### Description of the task
Look through the records below and collect all lines that hold the string "slim".

### Data excerpts
━━━━━━━━━━

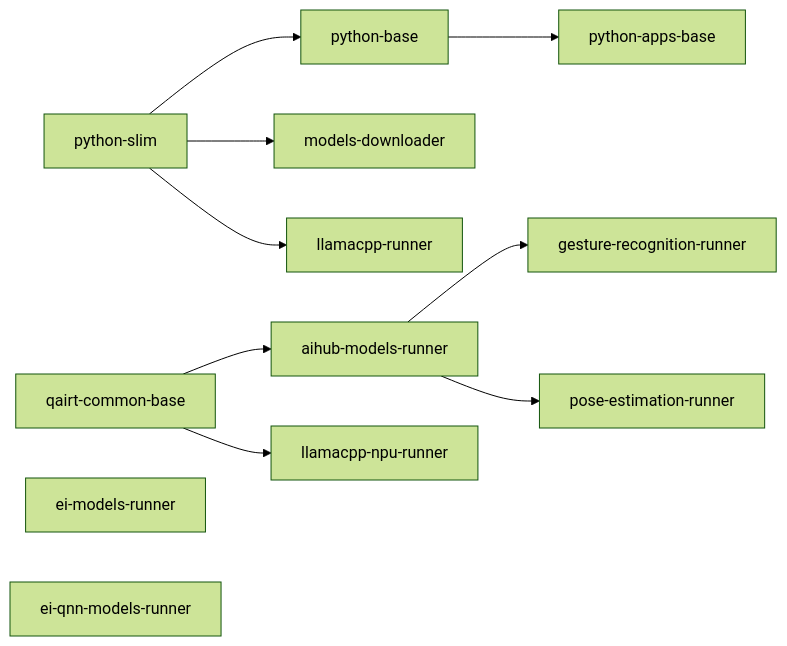
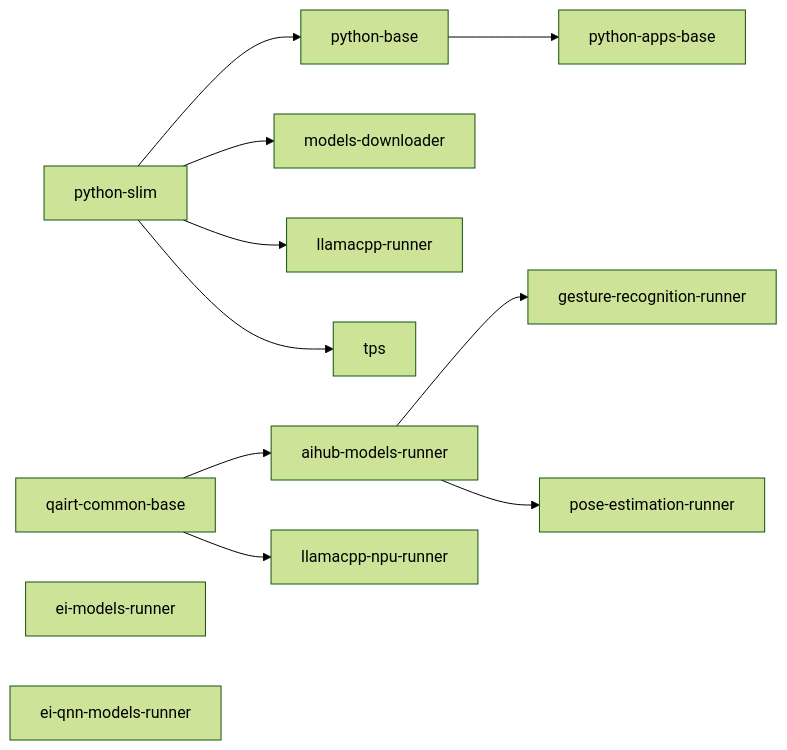
The diagram in containers/README.md (robgee86/app-bricks-py), drawn with Mermaid (forest theme) before and after one commit. The commit also changed other lines of this file and 27 other files, not shown here.

````diff
--- a/containers/README.md
+++ b/containers/README.md
@@ -29,11 +30,12 @@
 ```mermaid
 graph LR
   slim[python-slim] --> base[python-base] --> apps[python-apps-base]
   slim --> dl[models-downloader]
   slim --> lcpp[llamacpp-runner]
   qairt[qairt-common-base] --> aihub[aihub-models-runner] --> gesture[gesture-recognition-runner]
   aihub --> pose[pose-estimation-runner]
   qairt --> lcppnpu[llamacpp-npu-runner]
   ei[ei-models-runner]
   eiqnn[ei-qnn-models-runner]
+  slim --> tps[tps]
 ```
````
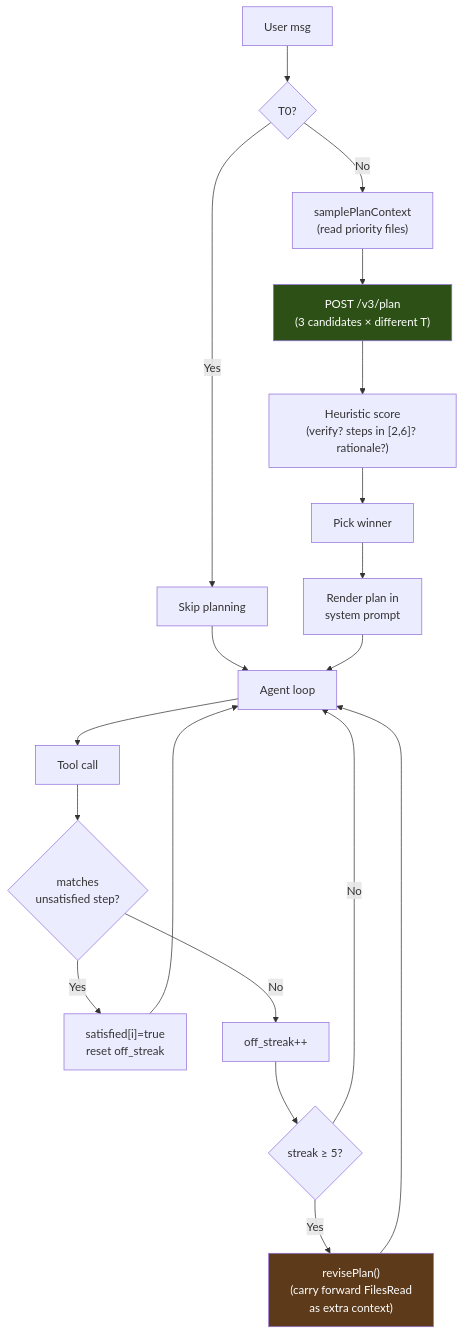
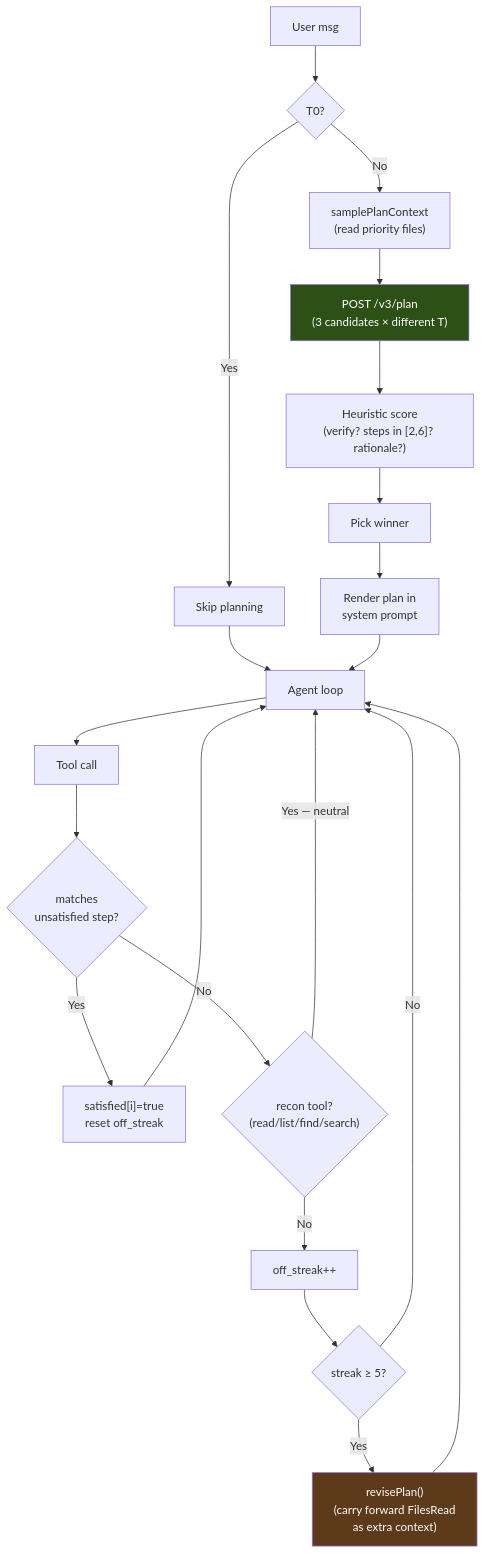
Before and after one commit to itigges22/ATLAS: the diagram in docs/PLAN_MODE.md, drawn with Mermaid. The commit also changed other lines of this file and 5 other files, not shown here.

````diff
--- a/docs/PLAN_MODE.md
+++ b/docs/PLAN_MODE.md
@@ -12,21 +12,23 @@
 ```mermaid
 flowchart TD
     User["User msg"] --> Tier{T0?}
     Tier -->|Yes| Skip["Skip planning"] --> Loop["Agent loop"]
     Tier -->|No| Sample["samplePlanContext\n(read priority files)"]
     Sample --> Plan["POST /v3/plan\n(3 candidates × different T)"]
     Plan --> Score["Heuristic score\n(verify? steps in [2,6]? rationale?)"]
     Score --> Best["Pick winner"]
     Best --> System["Render plan in\nsystem prompt"]
     System --> Loop
     Loop --> Tool["Tool call"]
     Tool --> Adhere{"matches\nunsatisfied step?"}
     Adhere -->|Yes| Tick["satisfied[i]=true\nreset off_streak"] --> Loop
-    Adhere -->|No| Streak["off_streak++"]
+    Adhere -->|No| Recon{"recon tool?\n(read/list/find/search)"}
+    Recon -->|"Yes — neutral"| Loop
+    Recon -->|No| Streak["off_streak++"]
     Streak --> Cap{streak ≥ 5?}
     Cap -->|No| Loop
     Cap -->|Yes| Revise["revisePlan()\n(carry forward FilesRead\nas extra context)"] --> Loop
 
     style Plan fill:#2d5016,color:#fff
     style Revise fill:#5c3a1a,color:#fff
 ```
````
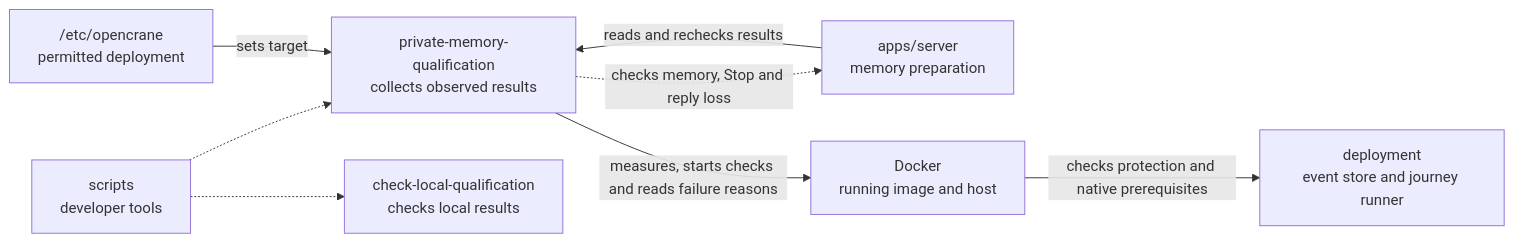
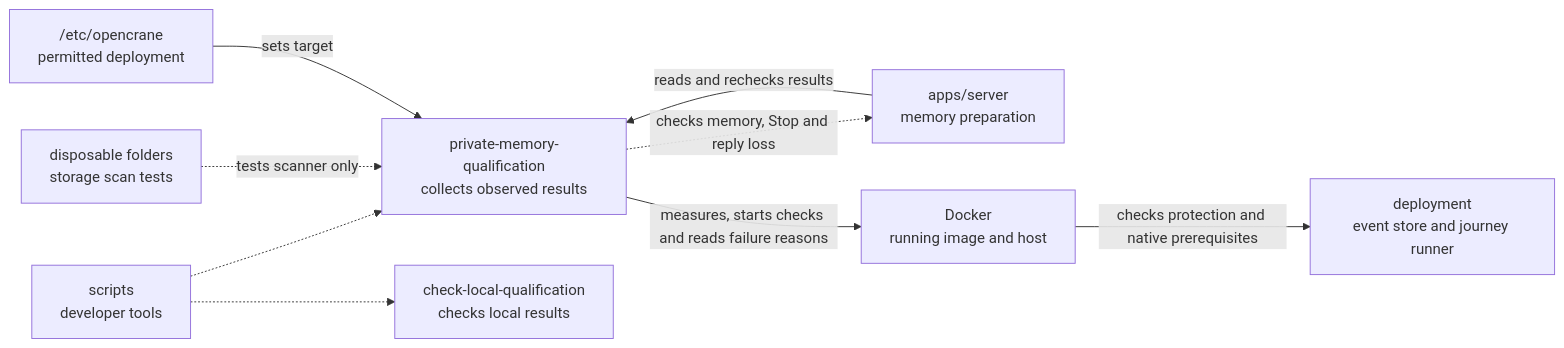
The diagram in scripts/private-memory-qualification/README.md (elewa-git/opencrane-new), drawn with Mermaid before and after one commit. The commit also changed other lines of this file and 5 other files, not shown here.

````diff
--- a/scripts/private-memory-qualification/README.md
+++ b/scripts/private-memory-qualification/README.md
@@ -18,10 +18,11 @@
 ```mermaid
 flowchart LR
   scripts["scripts<br/>developer tools"] -.-> collector["private-memory-qualification<br/>collects observed results"]
+  fixtures["disposable folders<br/>storage scan tests"] -.->|tests scanner only| collector
   scripts -.-> sibling["check-local-qualification<br/>checks local results"]
   server["apps/server<br/>memory preparation"] -->|reads and rechecks results| collector
   collector -.->|checks memory, Stop and reply loss| server
   config["/etc/opencrane<br/>permitted deployment"] -->|sets target| collector
   collector -->|measures, starts checks and reads failure reasons| docker["Docker<br/>running image and host"]
   docker -->|checks protection and native prerequisites| deployment["deployment<br/>event store and journey runner"]
 ```
````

━━━━━━━━━━

### Response area
   slim[python-slim] --> base[python-base] --> apps[python-apps-base]
   slim --> dl[models-downloader]
   slim --> lcpp[llamacpp-runner]
+  slim --> tps[tps]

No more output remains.